In the zone

I had a meeting this morning with business people from the new Local Enterprise Partnership, which covers the former Avon/ West of England Partnership area.

LEPS are something introduced by the Government following the abolition of the Regional Development Agencies, when it became clear that actually RDAs did do some useful things and giving local economic development a sense of strategic direction was one of them. Unlike the RDAs however, there is no money behind them. The board members are unpaid (for this role, they have ‘proper’ jobs elsewhere), have no financial resources, and as yet have no office. The acting director is on secondment from South Gloucs council. Some staff will be recruited, I assume funded by the four local authorities, but it will be a very small operation.

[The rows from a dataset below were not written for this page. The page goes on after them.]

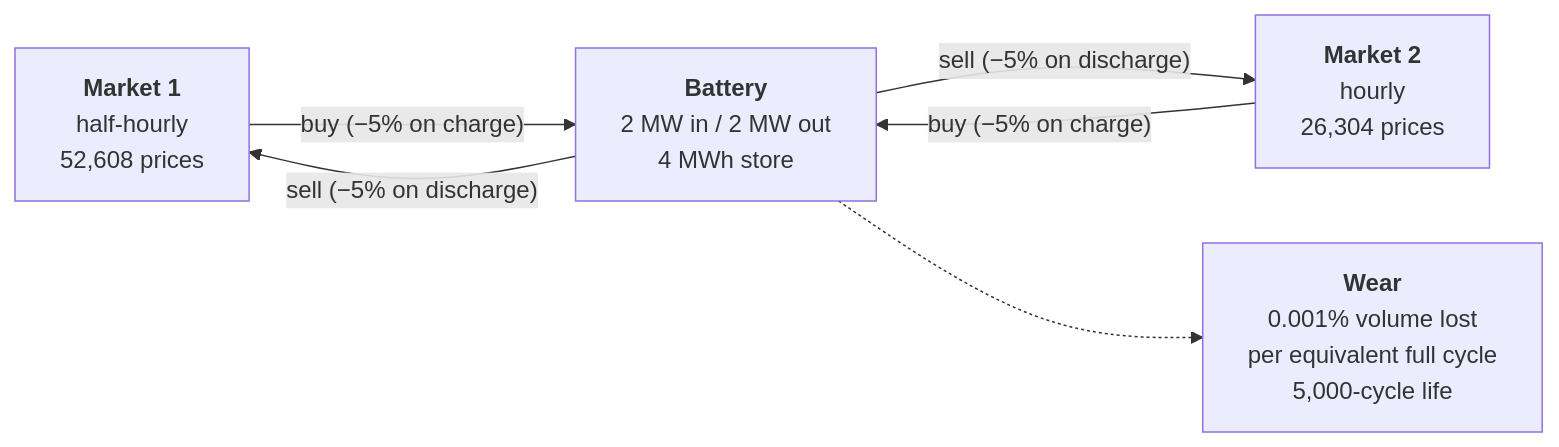
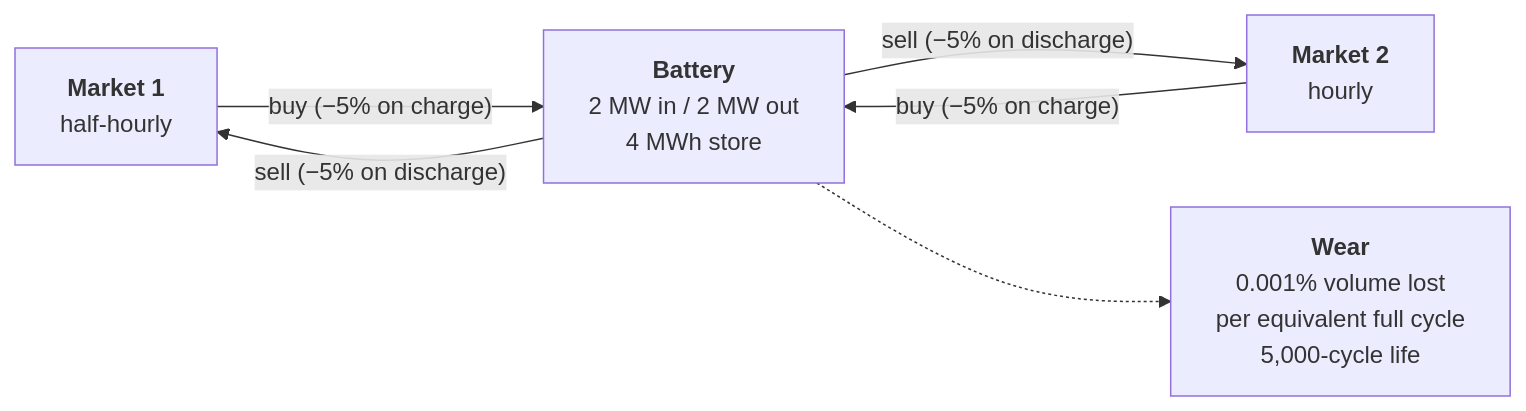
Before and after one commit to GuilhermePFM/BatteryDispatchModel: the second of 3 diagrams in README.md, drawn with Mermaid. The commit also changed other lines of this file and 86 other files, not shown here.

````diff
--- a/README.md
+++ b/README.md
@@ -111,13 +102,13 @@
 ```mermaid
 flowchart LR
-    M1["<b>Market 1</b><br/>half-hourly<br/>52,608 prices"]
-    M2["<b>Market 2</b><br/>hourly<br/>26,304 prices"]
+    M1["<b>Market 1</b><br/>half-hourly"]
+    M2["<b>Market 2</b><br/>hourly"]
     B["<b>Battery</b><br/>2 MW in / 2 MW out<br/>4 MWh store"]
 
     M1 -- "buy (−5% on charge)" --> B
     M2 -- "buy (−5% on charge)" --> B
     B -- "sell (−5% on discharge)" --> M1
     B -- "sell (−5% on discharge)" --> M2
 
     B -.-> D["<b>Wear</b><br/>0.001% volume lost<br/>per equivalent full cycle<br/>5,000-cycle life"]
 ```
````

My main questions to the LEP board members this morning were about Bristol’s new Local Enterprise Zone. (NB These were definitely called Local Economic Zones when announced in the spring Budget, but no-one could remember this, and everyone kept calling them Enterprise Zones so it now seems to have become official.) In the Budget it was announced that Bristol was one of the local areas that would definitely get a Zone. The Zone means that businesses (under a certain size) can locate there rent-free for 4-5 years, there will be reduced red tape/ planning controls, and access to high-speed broadband. And the local authority gets to keep all the business rates from the Zone for the next 25 years. So there’s not actually a pot of new money attached as such, but there is a future stream of additional funding.

Here’s the question I asked about it on March 28th in the Commons:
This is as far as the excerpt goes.